A. Self-assignment to group as a source of selection bias
B. Researcher assignment to group: An obvious source of selection bias
C. Arbitrary assignment to group as a source of selection bias
D. Matching: A valiant, but unsuccessful strategy for getting identical groups
1. The impossibility of perfectly matching subjects: Identical participants do not exist
2. The difficulty of matching groups on every variable: There are too many variables
3. Two difficulties with matching groups on every relevant variable
E. Problems with matching on pretest scores
1. Selection by maturation interactions: Participants growing in different ways or at different rates
2. The regression effect
3. Conclusions about matching on pretest scores
III. Problems with the pretest-post design:
A. Three reasons participants may change between pretest and posttest.
1. Maturation
2. History
3. Testing
B. How measurement changes may cause scores to change between pretest and posttest
1. Changes in how subjects are measured: Instrumentation
2. Changing the extent to which measurement is affected by random error: Regression
3. Changes in how many subjects are measured: Mortality
IV. Conclusions
A. Ruling out extraneous variables
1. Accounting for extraneous variables
2. Identifying extraneous variables
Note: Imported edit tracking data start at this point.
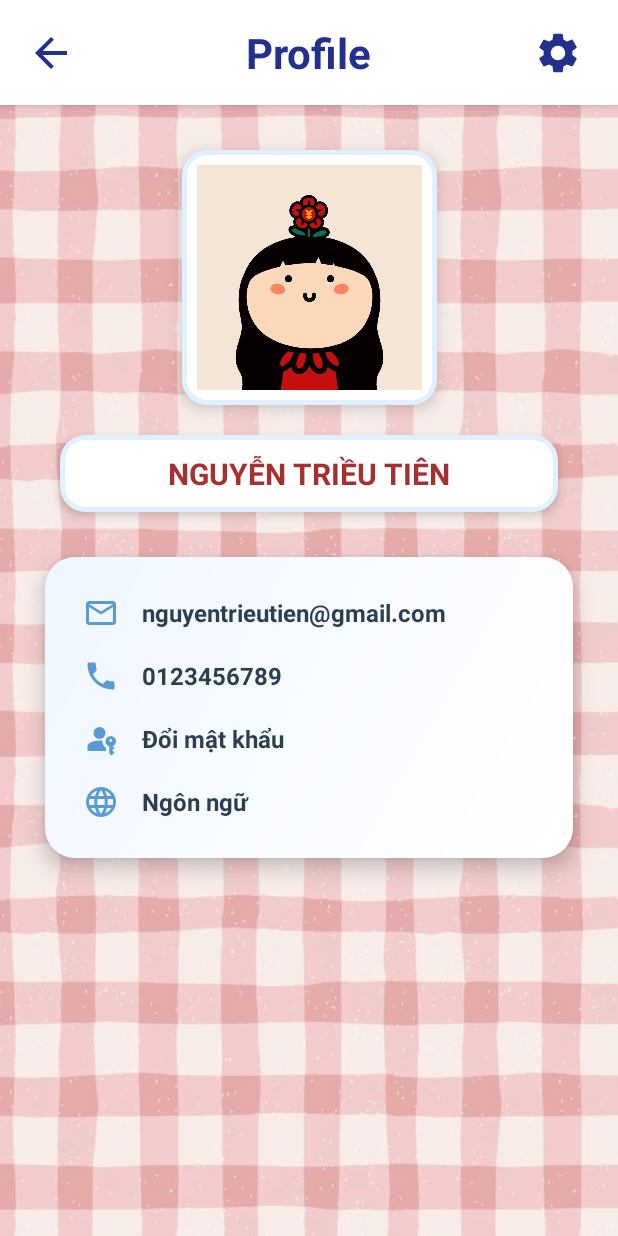
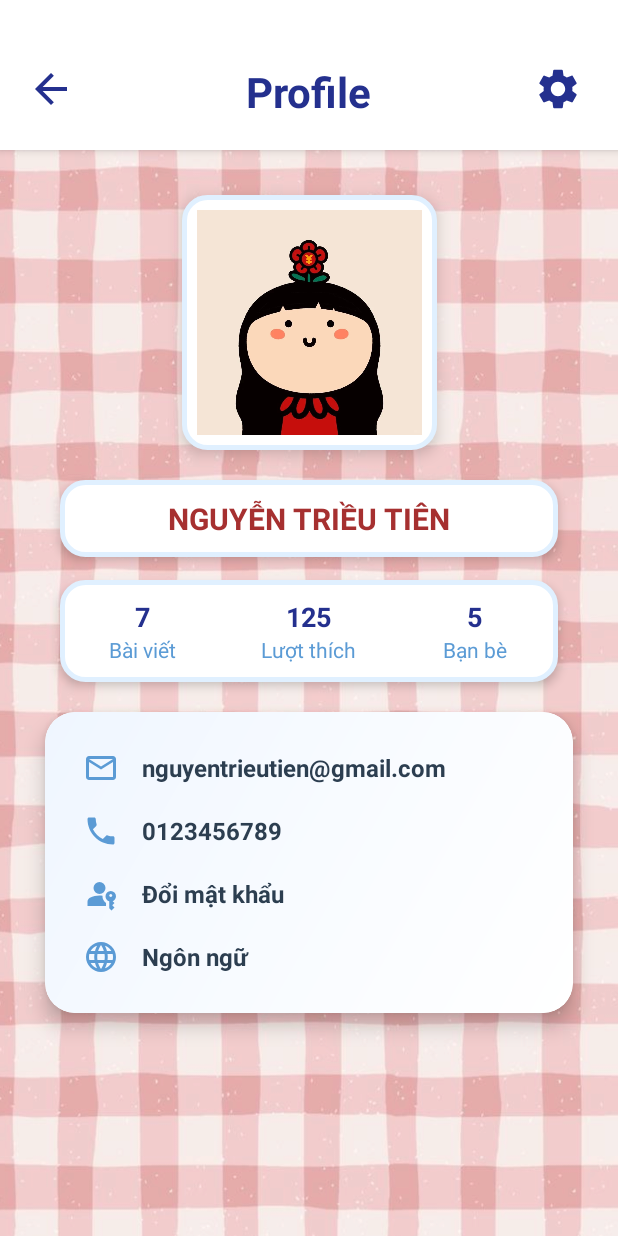
Before and after one commit to TrieuTien0311/TrieuTien_ManHinhUngDung, an Android app: the Profile screen opened directly, with no data from a screen before it, on a phone screen of 412 x 824 dp. Run offline under Robolectric (Android 15) with nearby library versions, the phone set to English and light mode, and no system bars.

Commit message:
Đã hoàn thành bt chuyển activity

```diff
--- a/app/src/main/java/com/example/trieutien_mhud/Login.java
+++ b/app/src/main/java/com/example/trieutien_mhud/Login.java
@@ -4,7 +4,9 @@ import android.content.Intent;
 import android.os.Bundle;
 import android.view.View;
 import android.widget.Button;
+import android.widget.EditText;
 import android.widget.TextView;
+import android.widget.Toast;
 
 import androidx.activity.EdgeToEdge;
 import androidx.appcompat.app.AppCompatActivity;
@@ -40,13 +42,26 @@ public class Login extends AppCompatActivity {
 
         // --- Bắt sự kiện nhấn nút "SIGN IN" ---
         Button btnLogin = findViewById(R.id.btnlogin);
+        final EditText inputUsername = findViewById(R.id.inputUsername);
+        final EditText inputPassword = findViewById(R.id.idPassword);
+
         btnLogin.setOnClickListener(new View.OnClickListener() {
             @Override
             public void onClick(View v) {
-                // Khi nhấn SIGN IN, chuyển sang màn hình Profile
-                Intent intent = new Intent(Login.this, Profile.class);
-                startActivity(intent);
-                finish(); // Đóng Login để không quay lại khi nhấn Back
+                // Lấy giá trị từ EditText
+                String username = inputUsername.getText().toString().trim();
+                String password = inputPassword.getText().toString().trim();
+
+                // Kiểm tra username và password
+                if (username.equals("TrieuTien123") && password.equals("03112005")) {
+                    // Đúng thông tin, chuyển sang màn hình Profile
+                    Intent intent = new Intent(Login.this, Profile.class);
+                    startActivity(intent);
+                    finish(); // Đóng Login để không quay lại khi nhấn Back
+                } else {
+                    // Sai thông tin, hiển thị thông báo lỗi
+                    Toast.makeText(Login.this, "Invalid username or password", Toast.LENGTH_SHORT).show();
+                }
             }
         });
     }
--- a/app/src/main/java/com/example/trieutien_mhud/Profile.java
+++ b/app/src/main/java/com/example/trieutien_mhud/Profile.java
@@ -3,6 +3,7 @@ package com.example.trieutien_mhud;
 import android.content.Intent;
 import android.os.Bundle;
 import android.view.View;
+import android.view.WindowManager;
 import android.widget.ImageView;
 
 import androidx.activity.EdgeToEdge;
@@ -19,10 +20,14 @@ public class Profile extends AppCompatActivity {
         EdgeToEdge.enable(this);
         setContentView(R.layout.activity_profile);
 
-        // Cấu hình để hiển thị full màn hình (EdgeToEdge)
+        // Đặt màu nền trắng cho thanh trạng thái
+        getWindow().setStatusBarColor(getResources().getColor(android.R.color.white));
+        getWindow().getDecorView().setSystemUiVisibility(View.SYSTEM_UI_FLAG_LIGHT_STATUS_BAR);
+
+        // Cấu hình để hiển thị full màn hình (EdgeToEdge) và điều chỉnh padding
         ViewCompat.setOnApplyWindowInsetsListener(findViewById(R.id.main), (v, insets) -> {
             Insets systemBars = insets.getInsets(WindowInsetsCompat.Type.systemBars());
-            v.setPadding(systemBars.left, systemBars.top, systemBars.right, systemBars.bottom);
+            v.setPadding(systemBars.left, 0, systemBars.right, systemBars.bottom); // Loại bỏ padding top để headerBar xử lý
             return insets;
         });
 
@@ -31,10 +36,18 @@ public class Profile extends AppCompatActivity {
         btnSettings.setOnClickListener(new View.OnClickListener() {
             @Override
             public void onClick(View v) {
-                // Khi nhấn răng cưa, quay lại màn hình Login
                 Intent intent = new Intent(Profile.this, Login.class);
                 startActivity(intent);
-                finish(); // Đóng Profile để không quay lại khi nhấn Back
+                finish();
+            }
+        });
+
+        // --- Xử lý khi nhấn nút back ---
+        ImageView btnBack = findViewById(R.id.btnBack);
+        btnBack.setOnClickListener(new View.OnClickListener() {
+            @Override
+            public void onClick(View v) {
+                onBackPressed();
             }
         });
     }
--- a/app/src/main/res/layout/activity_profile.xml
+++ b/app/src/main/res/layout/activity_profile.xml
@@ -12,7 +12,7 @@
     <View
         android:id="@+id/headerBar"
         android:layout_width="0dp"
-        android:layout_height="70dp"
+        android:layout_height="100dp"
         android:background="#FFFFFF"
         android:elevation="4dp"
         app:layout_constraintEnd_toEndOf="parent"
@@ -24,15 +24,16 @@
         android:id="@+id/tvHeaderProfile"
         android:layout_width="wrap_content"
         android:layout_height="wrap_content"
+        android:elevation="8dp"
         android:text="Profile"
         android:textColor="#24308E"
         android:textSize="28sp"
         android:textStyle="bold"
-        android:elevation="8dp"
         app:layout_constraintBottom_toBottomOf="@id/headerBar"
         app:layout_constraintEnd_toEndOf="parent"
         app:layout_constraintStart_toStartOf="parent"
-        app:layout_constraintTop_toTopOf="@id/headerBar" />
+        app:layout_constraintTop_toTopOf="@id/headerBar"
+        app:layout_constraintVertical_bias="0.68" />
     <!-- Settings Icon -->
     <ImageView
         android:id="@+id/btnBack"
@@ -46,6 +47,7 @@
         app:layout_constraintBottom_toBottomOf="@id/headerBar"
         app:layout_constraintStart_toStartOf="@+id/headerBar"
         app:layout_constraintTop_toTopOf="@id/headerBar"
+        app:layout_constraintVertical_bias="0.68"
         app:tint="#24308E" />
     <!-- Settings Icon -->
     <ImageView
@@ -53,13 +55,14 @@
         android:layout_width="48dp"
         android:layout_height="48dp"
         android:layout_marginEnd="16dp"
+        android:background="?attr/selectableItemBackgroundBorderless"
+        android:elevation="8dp"
         android:padding="8dp"
         android:src="@drawable/ic_settings"
-        android:background="?attr/selectableItemBackgroundBorderless"
-        android:elevation="8dp"
         app:layout_constraintBottom_toBottomOf="@id/headerBar"
         app:layout_constraintEnd_toEndOf="parent"
         app:layout_constraintTop_toTopOf="@id/headerBar"
+        app:layout_constraintVertical_bias="0.68"
         app:tint="#24308E" />
 
     <!-- Profile Avatar -->
@@ -99,19 +102,110 @@
         app:layout_constraintStart_toStartOf="parent"
         app:layout_constraintTop_toBottomOf="@id/imgAvatar" />
 
+    <!-- Stats Row -->
+    <LinearLayout
+        android:id="@+id/statsLayout"
+        android:layout_width="0dp"
+        android:layout_height="wrap_content"
+        android:layout_marginStart="40dp"
+        android:layout_marginTop="15dp"
+        android:layout_marginEnd="40dp"
+        android:background="@drawable/avatar_bg"
+        android:elevation="4dp"
+        android:gravity="center"
+        android:orientation="horizontal"
+        android:paddingTop="12dp"
+        android:paddingBottom="12dp"
+        app:layout_constraintEnd_toEndOf="parent"
+        app:layout_constraintStart_toStartOf="parent"
+        app:layout_constraintTop_toBottomOf="@id/tvProfileName">
+
+        <!-- Bài viết -->
+        <LinearLayout
+            android:layout_width="0dp"
+            android:layout_height="wrap_content"
+            android:layout_weight="1"
+            android:gravity="center"
+            android:orientation="vertical">
+
+            <TextView
+                android:layout_width="wrap_content"
+                android:layout_height="wrap_content"
+                android:text="7"
+                android:textColor="#24308E"
+                android:textSize="18sp"
+                android:textStyle="bold" />
+
+            <TextView
+                android:layout_width="wrap_content"
+                android:layout_height="wrap_content"
+                android:text="Bài viết"
+                android:textColor="#5B9BD5"
+                android:textSize="14sp" />
+        </LinearLayout>
+
+        <!-- Lượt thích -->
+        <LinearLayout
+            android:layout_width="0dp"
+            android:layout_height="wrap_content"
+            android:layout_weight="1"
+            android:gravity="center"
+            android:orientation="vertical">
+
+            <TextView
+                android:layout_width="wrap_content"
+                android:layout_height="wrap_content"
+                android:text="125"
+                android:textColor="#24308E"
+                android:textSize="18sp"
+                android:textStyle="bold" />
+
+            <TextView
+                android:layout_width="wrap_content"
+                android:layout_height="wrap_content"
+                android:text="Lượt thích"
+                android:textColor="#5B9BD5"
+                android:textSize="14sp" />
+        </LinearLayout>
+
+        <!-- Bạn bè -->
+        <LinearLayout
+            android:layout_width="0dp"
+            android:layout_height="wrap_content"
+            android:layout_weight="1"
+            android:gravity="center"
+            android:orientation="vertical">
+
+            <TextView
+                android:layout_width="wrap_content"
+                android:layout_height="wrap_content"
+                android:text="5"
+                android:textColor="#24308E"
+                android:textSize="18sp"
+                android:textStyle="bold" />
+
+            <TextView
+                android:layout_width="wrap_content"
+                android:layout_height="wrap_content"
+                android:text="Bạn bè"
+                android:textColor="#5B9BD5"
+                android:textSize="14sp" />
+        </LinearLayout>
+    </LinearLayout>
+
     <!-- Info Card -->
     <androidx.cardview.widget.CardView
         android:id="@+id/cardInfo"
         android:layout_width="0dp"
         android:layout_height="wrap_content"
         android:layout_marginStart="30dp"
-        android:layout_marginTop="30dp"
+        android:layout_marginTop="20dp"
         android:layout_marginEnd="30dp"
         app:cardCornerRadius="20dp"
         app:cardElevation="8dp"
         app:layout_constraintEnd_toEndOf="parent"
         app:layout_constraintStart_toStartOf="parent"
-        app:layout_constraintTop_toBottomOf="@id/tvProfileName">
+        app:layout_constraintTop_toBottomOf="@id/statsLayout">
 
         <LinearLayout
             android:layout_width="match_parent"
```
B. The relationship between internal and external validity

Key terms

Back to Chapter 9 Main Menu